Will Capping Patient Lists Benefit GPs?
At this year’s England LMCs conference, it was suggested that GP patients lists are capped at 1,500 in order to bring workloads in line with other areas of general practice. It is hoped that capping patient lists would make GP surgeries a safer place for both doctors and patients, ensuring that doctors can provide a better service by reducing the number of ‘burnt out’ doctors. So could capping patient lists benefit GPs?
Following a global trend
The idea of capping patient lists is nothing new. The Royal College of General Practitioners has suggested the idea of patient list capping, to work in a similar way to those seen in other countries like Australia, where the list is capped at 1,000.
It’s not just Australia that’s capping patient lists. Closer to home, many countries in Europe have capped patient lists. Norwegian surgeries have a maximum of 1,100 patients, while GP practices in Italy who have more than 1,000 patients are advised to hire additional GPs or divert patients elsewhere. A survey conducted by the European Union of GPs, suggested that a safe patient list would be around 1,250 – which would still be less than the current suggestion in the UK.
Will capping patient lists provide safer care?
Capping patient lists could be a suitable solution to GPs looking to provide safer care. Currently, many GPs feel that they are no longer able to provide the necessary levels of care. This is leading to a surge in GP mental health concerns. Meanwhile, more junior doctors are opting to work part-time or reduced hours, while many trainee doctors have also stated that they won’t be looking to work full-time once they qualify. Other alternatives to typical working patterns include early retirement, or seeking work abroad in countries like Australia, Canada and New Zealand.
There are some financial concerns surrounding capped patient lists.

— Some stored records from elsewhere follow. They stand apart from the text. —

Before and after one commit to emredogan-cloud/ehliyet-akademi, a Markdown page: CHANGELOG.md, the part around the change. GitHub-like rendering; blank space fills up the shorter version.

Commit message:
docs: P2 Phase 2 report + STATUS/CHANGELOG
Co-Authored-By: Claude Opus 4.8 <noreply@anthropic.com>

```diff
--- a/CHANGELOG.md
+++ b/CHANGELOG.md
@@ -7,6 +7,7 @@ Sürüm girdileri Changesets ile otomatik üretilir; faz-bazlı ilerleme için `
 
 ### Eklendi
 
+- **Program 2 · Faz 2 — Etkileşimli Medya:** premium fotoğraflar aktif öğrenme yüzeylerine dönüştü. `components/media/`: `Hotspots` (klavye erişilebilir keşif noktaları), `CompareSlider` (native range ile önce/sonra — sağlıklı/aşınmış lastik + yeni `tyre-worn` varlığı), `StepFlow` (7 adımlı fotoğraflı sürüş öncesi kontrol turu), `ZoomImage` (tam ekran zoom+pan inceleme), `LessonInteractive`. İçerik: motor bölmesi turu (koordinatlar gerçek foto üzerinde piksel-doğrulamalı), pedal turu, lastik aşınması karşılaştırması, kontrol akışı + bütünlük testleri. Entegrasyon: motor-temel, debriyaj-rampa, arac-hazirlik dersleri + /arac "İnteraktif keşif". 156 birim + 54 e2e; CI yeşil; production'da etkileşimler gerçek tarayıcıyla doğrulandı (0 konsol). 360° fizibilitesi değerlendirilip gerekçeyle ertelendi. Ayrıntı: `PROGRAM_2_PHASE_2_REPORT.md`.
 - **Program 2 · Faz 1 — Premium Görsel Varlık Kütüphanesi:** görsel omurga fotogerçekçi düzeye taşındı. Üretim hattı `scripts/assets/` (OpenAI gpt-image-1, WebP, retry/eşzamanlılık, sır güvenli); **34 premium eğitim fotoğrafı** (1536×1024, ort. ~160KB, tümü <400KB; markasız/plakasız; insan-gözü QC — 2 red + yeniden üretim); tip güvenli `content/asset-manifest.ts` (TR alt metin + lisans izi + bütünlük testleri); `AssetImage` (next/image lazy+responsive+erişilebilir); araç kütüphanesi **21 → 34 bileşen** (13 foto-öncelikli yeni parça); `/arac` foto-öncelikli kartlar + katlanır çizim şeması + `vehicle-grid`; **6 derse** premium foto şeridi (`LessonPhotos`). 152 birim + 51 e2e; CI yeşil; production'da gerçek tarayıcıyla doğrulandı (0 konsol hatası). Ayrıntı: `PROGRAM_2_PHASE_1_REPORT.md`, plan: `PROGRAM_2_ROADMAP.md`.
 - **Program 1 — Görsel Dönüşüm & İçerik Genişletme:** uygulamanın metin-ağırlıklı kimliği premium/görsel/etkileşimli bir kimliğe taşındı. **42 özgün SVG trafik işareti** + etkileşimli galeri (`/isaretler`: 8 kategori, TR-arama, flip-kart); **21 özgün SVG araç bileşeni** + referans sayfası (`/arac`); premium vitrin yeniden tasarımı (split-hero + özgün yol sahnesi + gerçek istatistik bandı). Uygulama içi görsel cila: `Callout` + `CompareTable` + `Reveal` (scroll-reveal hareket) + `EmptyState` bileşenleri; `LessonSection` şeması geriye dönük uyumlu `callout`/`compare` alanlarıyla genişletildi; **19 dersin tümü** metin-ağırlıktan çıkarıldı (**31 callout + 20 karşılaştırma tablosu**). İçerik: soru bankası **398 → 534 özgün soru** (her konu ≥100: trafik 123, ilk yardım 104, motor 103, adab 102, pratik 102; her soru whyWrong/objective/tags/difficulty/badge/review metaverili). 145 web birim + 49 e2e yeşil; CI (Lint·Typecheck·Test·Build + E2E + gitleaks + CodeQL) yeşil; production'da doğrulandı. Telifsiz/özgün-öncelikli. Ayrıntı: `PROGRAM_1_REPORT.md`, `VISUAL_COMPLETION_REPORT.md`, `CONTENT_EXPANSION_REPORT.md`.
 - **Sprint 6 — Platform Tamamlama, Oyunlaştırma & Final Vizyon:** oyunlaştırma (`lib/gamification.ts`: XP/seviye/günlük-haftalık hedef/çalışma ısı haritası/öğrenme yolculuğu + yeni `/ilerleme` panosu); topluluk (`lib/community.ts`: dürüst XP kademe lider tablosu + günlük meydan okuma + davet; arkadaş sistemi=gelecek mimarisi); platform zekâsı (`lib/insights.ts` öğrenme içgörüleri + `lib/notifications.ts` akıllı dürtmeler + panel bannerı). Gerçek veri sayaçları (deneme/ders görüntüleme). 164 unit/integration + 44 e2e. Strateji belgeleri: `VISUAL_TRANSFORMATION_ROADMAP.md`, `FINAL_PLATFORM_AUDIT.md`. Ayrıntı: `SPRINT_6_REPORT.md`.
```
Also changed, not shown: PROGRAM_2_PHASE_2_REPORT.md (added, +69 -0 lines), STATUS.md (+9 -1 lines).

Experts argue that capping lists would be a safety measure, and therefore shouldn’t affect funding or earnings.
Providing safer care
Many will agree that current working practices are not suitable for current GPs. Working longer hours and taking on additional responsibilities means that GPs face a greater risk of litigation, as well as suffering from stress and other work-related mental health issues that can affect their ability to do a good job.
According to the latest Commonwealth Fund report, the UK is performing well when it comes to process scores in areas like access to services. However, in health outcomes, the figures are very different, with child mortality rising and life expectancy falling at a rate that puts the UK in 10th out of 11th place, just ahead of the US. There is argument to suggest that these improved processes and longer working hours to provide greater flexibility to patients could be pointless if it isn’t going to have a positive effect on health outcomes.
Capping patient lists could provide a solution for GPs. Another potential solution may be through exploring the switch to an hours-based system to ease workloads and reduce working days to 10 hours a day.
These are just some of the many solutions available to help GPs cope with the demands of their jobs. If you’d like to find out more about working as an out of hours GP for East Berkshire Primary Care, take a look at our jobs page for more information.